◆ WHAT THIS TASK INVOLVES ◆
Compute how many lines in the entries below include the string "Ajout". Only the number is wanted.

◆ EXTRACTED INFORMATION ◆
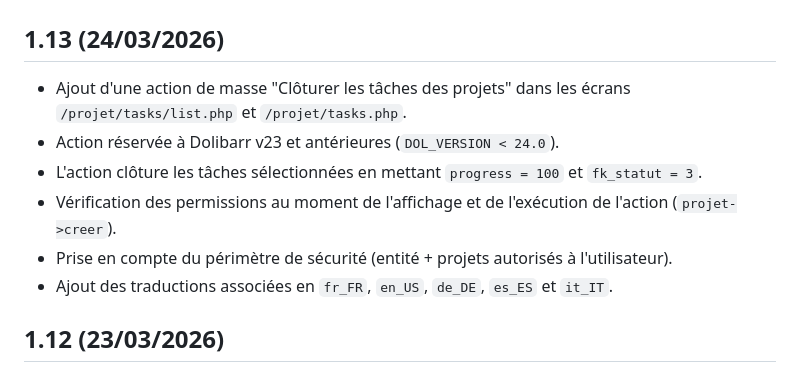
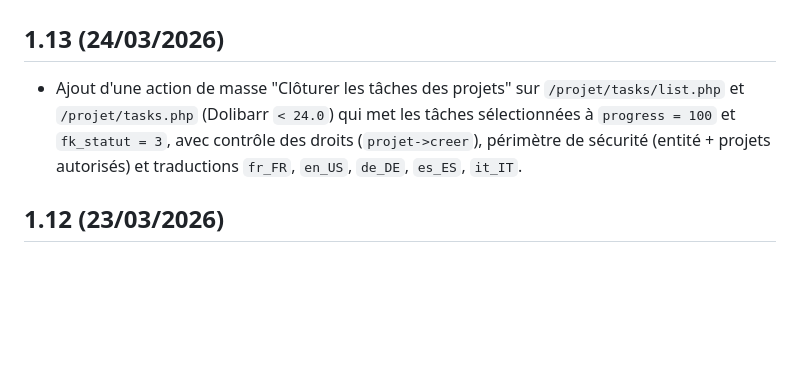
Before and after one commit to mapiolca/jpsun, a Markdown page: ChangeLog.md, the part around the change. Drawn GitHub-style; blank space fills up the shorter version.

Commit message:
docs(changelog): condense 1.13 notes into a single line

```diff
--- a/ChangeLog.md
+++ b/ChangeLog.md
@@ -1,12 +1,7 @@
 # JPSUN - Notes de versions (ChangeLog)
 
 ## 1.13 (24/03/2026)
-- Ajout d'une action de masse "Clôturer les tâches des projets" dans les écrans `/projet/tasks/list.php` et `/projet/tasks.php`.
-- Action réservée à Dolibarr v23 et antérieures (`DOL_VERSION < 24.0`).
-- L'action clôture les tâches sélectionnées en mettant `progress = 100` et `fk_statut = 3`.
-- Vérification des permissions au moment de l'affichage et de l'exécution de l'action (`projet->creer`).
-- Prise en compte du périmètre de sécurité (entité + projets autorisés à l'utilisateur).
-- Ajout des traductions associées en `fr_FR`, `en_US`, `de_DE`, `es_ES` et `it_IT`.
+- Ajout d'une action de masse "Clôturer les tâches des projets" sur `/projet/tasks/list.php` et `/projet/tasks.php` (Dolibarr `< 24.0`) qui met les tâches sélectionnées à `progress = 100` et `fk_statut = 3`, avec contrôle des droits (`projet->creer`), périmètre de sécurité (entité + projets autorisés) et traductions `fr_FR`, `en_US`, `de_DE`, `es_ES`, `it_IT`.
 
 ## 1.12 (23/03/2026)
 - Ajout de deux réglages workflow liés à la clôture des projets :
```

...

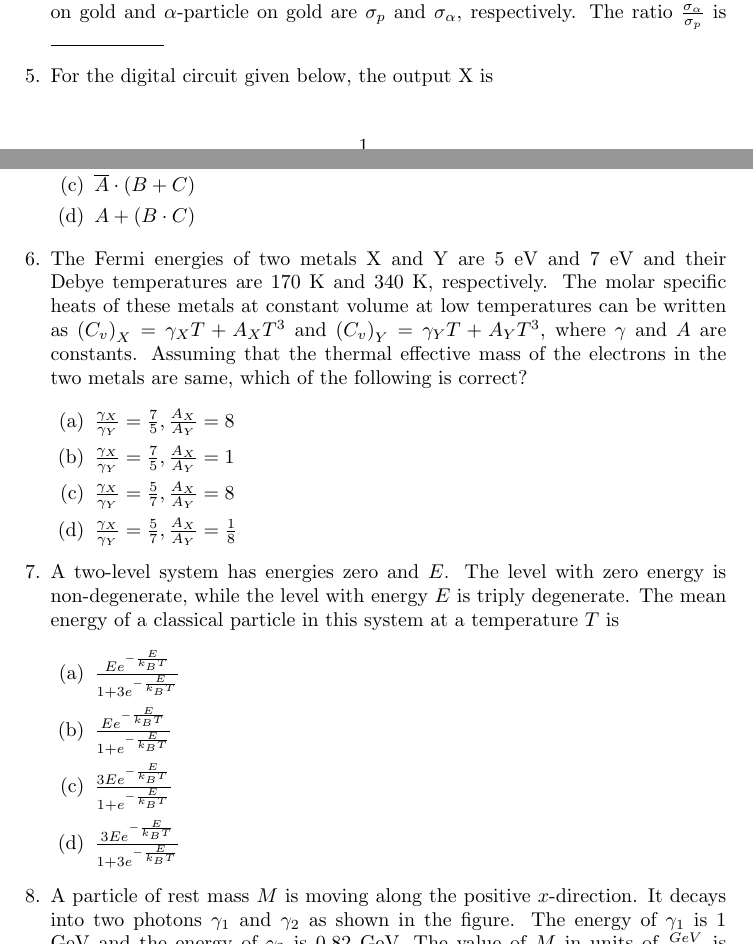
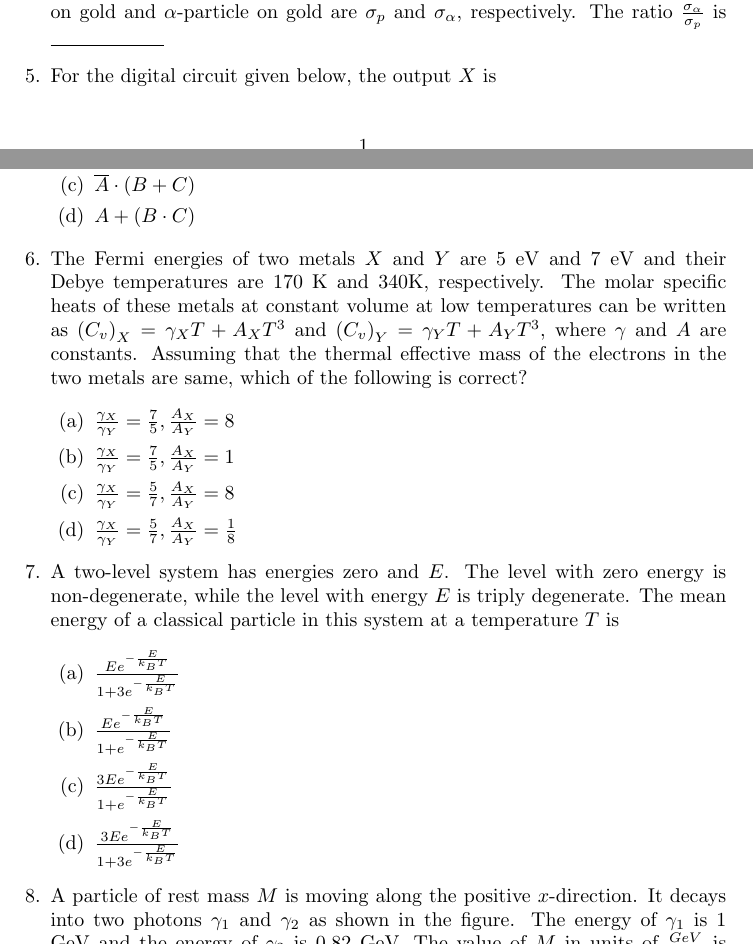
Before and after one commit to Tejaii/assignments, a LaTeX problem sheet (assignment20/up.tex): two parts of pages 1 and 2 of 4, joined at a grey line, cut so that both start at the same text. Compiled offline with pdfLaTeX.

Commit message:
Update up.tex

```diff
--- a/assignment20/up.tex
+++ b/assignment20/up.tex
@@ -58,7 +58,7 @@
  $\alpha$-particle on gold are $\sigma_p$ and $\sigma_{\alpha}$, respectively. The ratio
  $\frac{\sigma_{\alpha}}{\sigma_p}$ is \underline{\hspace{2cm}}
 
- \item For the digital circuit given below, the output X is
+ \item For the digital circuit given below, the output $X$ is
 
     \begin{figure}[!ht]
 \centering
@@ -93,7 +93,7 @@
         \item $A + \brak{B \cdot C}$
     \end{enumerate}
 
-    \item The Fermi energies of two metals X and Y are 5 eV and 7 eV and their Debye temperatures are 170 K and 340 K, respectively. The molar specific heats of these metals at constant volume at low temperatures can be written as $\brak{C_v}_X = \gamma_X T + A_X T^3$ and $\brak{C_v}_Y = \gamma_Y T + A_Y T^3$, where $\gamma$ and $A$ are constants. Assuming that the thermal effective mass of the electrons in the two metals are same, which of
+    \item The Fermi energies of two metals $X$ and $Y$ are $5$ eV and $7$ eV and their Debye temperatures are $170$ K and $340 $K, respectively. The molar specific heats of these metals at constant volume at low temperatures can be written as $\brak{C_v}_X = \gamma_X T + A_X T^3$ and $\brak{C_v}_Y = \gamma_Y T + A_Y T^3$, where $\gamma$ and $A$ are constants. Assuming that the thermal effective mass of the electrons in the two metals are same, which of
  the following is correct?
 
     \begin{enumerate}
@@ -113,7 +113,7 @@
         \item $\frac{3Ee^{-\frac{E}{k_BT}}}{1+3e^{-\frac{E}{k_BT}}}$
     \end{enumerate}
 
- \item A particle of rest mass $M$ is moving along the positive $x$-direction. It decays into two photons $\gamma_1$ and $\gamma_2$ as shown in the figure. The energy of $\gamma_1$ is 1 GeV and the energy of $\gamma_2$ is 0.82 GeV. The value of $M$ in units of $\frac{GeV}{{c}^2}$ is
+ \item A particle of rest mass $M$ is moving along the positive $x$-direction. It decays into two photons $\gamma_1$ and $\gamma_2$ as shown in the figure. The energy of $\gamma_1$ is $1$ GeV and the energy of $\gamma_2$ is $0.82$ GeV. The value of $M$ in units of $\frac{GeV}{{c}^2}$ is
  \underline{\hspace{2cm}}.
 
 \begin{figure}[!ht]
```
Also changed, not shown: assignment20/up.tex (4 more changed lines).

◆ TASK OUTPUT ◆
4